Depth will come in a variety for forms for the Ducks in 2010.
Remene Alston is the lone upper classman among running backs. "The Gentleman" provides a little power to offset the finesse of James and Barner. Injuries have hampered Alston’s career as a Duck, but he always gives the team his best effort. Alston rushed for 133 yards and 2 TDs last season, making appearances in five games. Coaches won’t acknowledge rewarding a player for their roll-player servitude, but don’t be surprised if Alston gets a solid workload in early-season games against UNM, Portland State, Arizona State and Washington State. He's earned it.
Where Alston is old reliable, Oregon’s top newcomers arrive amid great expectations. Lache Seastrunk was a 5-star All-American out of Temple, TX. He finished his high school career with 4,127 yards rushing and 52 touchdowns. The Ducks also pulled another top recruit out of Texas in the form of 4-star power back Dontae Williams. He's another power back, compared by Rivals.com to former Pitt star LeSean McCoy. Those he’s not technically a newcomer, we also should see junior Andres Reed get his first carries this season. Reed redshirted in ’09 after transferring from a JC. Reed showed some ability in rushing for 57 yards on 5 carries during the spring game.
With a new starting QB and limited experience at WR, Oregon’s vaunted rushing attack probably will dictate the team’s overall success. That's just fine. The Ducks know how to tote the rock as well as any team in the country – thus all the preseason excitement. Barner looked explosive during the spring game. He should dominate in the season opener against New Mexico before relinquishing the starting job to James. From there, sky’s the limit.
One question we can’t answer yet is if and when either Seastrunk and/or Williams will see the field. Whether they do or don’t redshirt will probably hinge on both players' ability to grasp the complexities of Oregon’s spread offense and inside/outside zone read scheme. At the very least, the talented freshmen will be available if injuries become an issue. If Chip thinks either player is ready, there should be opportunities for carries given Oregon’s soft OOC schedule.
How about some predictions for 2010…

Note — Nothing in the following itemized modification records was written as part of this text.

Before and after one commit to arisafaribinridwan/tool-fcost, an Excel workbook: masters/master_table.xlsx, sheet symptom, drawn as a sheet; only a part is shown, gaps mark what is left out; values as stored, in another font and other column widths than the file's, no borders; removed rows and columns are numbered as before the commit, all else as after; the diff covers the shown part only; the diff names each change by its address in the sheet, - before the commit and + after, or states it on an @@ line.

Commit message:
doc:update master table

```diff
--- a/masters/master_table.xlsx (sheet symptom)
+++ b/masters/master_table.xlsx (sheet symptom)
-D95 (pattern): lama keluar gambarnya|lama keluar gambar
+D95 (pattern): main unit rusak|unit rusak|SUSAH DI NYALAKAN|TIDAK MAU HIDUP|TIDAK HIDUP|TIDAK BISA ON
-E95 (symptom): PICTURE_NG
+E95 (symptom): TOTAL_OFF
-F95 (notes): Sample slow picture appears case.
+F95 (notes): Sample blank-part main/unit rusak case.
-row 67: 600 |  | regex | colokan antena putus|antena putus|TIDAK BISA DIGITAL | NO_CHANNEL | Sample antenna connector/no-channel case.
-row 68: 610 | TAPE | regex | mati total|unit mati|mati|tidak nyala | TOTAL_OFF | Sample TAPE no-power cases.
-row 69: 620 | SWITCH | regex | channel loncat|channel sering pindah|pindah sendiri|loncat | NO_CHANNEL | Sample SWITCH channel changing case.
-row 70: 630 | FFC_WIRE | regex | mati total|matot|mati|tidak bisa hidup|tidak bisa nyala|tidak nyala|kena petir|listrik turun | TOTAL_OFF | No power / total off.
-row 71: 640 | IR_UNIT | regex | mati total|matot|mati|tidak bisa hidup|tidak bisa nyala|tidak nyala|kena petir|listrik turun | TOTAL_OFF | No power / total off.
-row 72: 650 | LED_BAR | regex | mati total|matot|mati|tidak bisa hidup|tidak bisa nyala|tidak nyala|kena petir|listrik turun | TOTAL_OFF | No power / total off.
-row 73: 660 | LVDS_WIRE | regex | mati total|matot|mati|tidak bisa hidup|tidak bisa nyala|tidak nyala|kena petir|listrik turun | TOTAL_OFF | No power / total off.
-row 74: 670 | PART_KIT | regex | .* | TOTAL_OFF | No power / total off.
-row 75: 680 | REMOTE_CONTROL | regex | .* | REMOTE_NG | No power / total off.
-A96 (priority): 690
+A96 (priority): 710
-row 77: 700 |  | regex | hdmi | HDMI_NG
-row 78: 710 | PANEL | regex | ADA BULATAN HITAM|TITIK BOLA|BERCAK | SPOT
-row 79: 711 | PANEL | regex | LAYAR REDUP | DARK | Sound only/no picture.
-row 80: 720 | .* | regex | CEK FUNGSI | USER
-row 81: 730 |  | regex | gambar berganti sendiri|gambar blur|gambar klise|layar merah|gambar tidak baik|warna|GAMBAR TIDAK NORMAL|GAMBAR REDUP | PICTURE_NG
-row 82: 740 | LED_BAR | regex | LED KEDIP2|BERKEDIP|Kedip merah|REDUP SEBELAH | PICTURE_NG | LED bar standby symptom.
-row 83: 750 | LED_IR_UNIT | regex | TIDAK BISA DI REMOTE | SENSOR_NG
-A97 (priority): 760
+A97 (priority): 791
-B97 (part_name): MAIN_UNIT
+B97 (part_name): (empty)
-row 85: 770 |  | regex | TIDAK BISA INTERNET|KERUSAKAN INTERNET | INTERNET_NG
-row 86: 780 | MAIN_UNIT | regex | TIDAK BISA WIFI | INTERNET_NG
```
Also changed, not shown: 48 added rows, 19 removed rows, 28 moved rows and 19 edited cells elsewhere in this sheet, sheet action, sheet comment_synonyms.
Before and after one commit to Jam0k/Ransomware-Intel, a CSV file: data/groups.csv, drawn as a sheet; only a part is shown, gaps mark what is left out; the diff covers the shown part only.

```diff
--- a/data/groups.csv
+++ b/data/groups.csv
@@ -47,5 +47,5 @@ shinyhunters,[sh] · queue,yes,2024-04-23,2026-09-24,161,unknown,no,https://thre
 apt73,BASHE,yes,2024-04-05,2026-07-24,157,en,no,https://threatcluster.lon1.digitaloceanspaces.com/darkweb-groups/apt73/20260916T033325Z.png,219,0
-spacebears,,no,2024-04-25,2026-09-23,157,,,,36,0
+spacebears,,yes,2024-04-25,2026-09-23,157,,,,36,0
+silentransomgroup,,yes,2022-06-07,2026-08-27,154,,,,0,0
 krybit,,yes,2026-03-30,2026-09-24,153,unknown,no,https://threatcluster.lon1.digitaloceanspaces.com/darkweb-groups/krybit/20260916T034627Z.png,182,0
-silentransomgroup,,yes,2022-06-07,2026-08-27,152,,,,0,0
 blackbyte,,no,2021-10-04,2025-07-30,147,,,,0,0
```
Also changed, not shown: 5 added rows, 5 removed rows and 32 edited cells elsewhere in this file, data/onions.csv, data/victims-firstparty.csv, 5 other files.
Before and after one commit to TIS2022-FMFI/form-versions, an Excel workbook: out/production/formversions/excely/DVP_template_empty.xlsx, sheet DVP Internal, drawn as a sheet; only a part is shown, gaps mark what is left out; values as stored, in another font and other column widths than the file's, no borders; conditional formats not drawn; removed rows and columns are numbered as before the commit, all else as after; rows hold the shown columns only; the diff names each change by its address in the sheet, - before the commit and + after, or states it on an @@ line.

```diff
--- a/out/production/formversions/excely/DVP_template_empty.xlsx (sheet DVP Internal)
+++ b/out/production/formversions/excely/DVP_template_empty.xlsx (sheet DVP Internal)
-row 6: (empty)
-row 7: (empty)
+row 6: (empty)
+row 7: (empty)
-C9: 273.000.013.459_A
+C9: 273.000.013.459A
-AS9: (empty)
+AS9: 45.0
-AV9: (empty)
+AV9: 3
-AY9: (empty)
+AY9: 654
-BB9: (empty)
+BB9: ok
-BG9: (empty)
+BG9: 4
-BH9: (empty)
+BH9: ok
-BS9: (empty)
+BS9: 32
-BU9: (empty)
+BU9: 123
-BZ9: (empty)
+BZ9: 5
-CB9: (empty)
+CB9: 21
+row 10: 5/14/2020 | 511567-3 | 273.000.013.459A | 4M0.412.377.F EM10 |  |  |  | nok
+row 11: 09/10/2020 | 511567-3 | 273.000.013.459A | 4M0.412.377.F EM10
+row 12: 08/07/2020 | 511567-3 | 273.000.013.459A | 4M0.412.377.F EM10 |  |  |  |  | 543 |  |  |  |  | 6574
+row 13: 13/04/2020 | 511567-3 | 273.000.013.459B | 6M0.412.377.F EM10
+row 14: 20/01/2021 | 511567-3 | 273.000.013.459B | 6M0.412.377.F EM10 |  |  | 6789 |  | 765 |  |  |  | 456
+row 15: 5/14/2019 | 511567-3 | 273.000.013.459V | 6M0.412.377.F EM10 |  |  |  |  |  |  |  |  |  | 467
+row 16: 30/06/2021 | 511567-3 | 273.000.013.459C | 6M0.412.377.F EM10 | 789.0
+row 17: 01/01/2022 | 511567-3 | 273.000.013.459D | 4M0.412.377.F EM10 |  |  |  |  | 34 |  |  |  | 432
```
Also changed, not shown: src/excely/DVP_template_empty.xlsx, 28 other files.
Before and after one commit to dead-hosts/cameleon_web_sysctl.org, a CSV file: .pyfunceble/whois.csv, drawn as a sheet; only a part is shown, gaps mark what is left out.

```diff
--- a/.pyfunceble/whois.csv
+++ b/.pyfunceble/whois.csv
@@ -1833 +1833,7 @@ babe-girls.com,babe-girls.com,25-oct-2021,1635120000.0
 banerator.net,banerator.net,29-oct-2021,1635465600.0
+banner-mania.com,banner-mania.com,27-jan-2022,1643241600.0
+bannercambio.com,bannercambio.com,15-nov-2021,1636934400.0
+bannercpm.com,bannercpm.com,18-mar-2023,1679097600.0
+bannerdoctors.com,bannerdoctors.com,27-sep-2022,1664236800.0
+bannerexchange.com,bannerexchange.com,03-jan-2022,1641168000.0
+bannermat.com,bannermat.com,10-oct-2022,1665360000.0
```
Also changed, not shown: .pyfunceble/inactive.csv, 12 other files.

There’s a good chance Chip Kelly didn’t get to fully utilize the tazer position (think multi-purpose tight end, running back, slot receiver all in one) in 2009 the way he’d hoped to prior to LGB’s suspension. If everyone stays healthy, Kelly has the personnel to go a little crazy with formations. Imagine you’re a D-coordinator watching Oregon go hyper-speed-no-huddle with Jeff Maehl and D.J. Davis out wide, James and Seastrunk lined up on either side of QB Darron Thomas with Barner in motion from the slot position. With all that talent and speed, Chip and O-coordinator Mark Helfrich will take creating matchup problems to a new level.
Two words: wheel route. LMJ caught 17 passes for 168 yards last season. LaMichael caught 4 of those passes in the Rose Bowl as Oregon showed some commitment to throwing to backs out of the backfield in an attempt to keep a high-quality defense off balance. We might see the wheel route and quick swing passes become productive comfort plays for whoever gets the nod at QB.
Lastly, I think we’ll see Seastrunk become a key part of Oregon’s offense. It’s just a guess, but it’s pretty hard to keep 5-star talent off the field. Jonathan Stewart had an immediate impact, and Seastrunk might do the same.
All this talent and speed and experience lined up behind a top-tier offensive line...Oregon’s running game should keep on clicking. The QBs, of course, will have to provide some balance by the throwing the ball. At the same time, the threat of the Ducks running game should force opposing defenses to be thinking run first. It should prove to be a highly productive symbiotic relationship. So, to those opposing defenses, I wish you "good luck".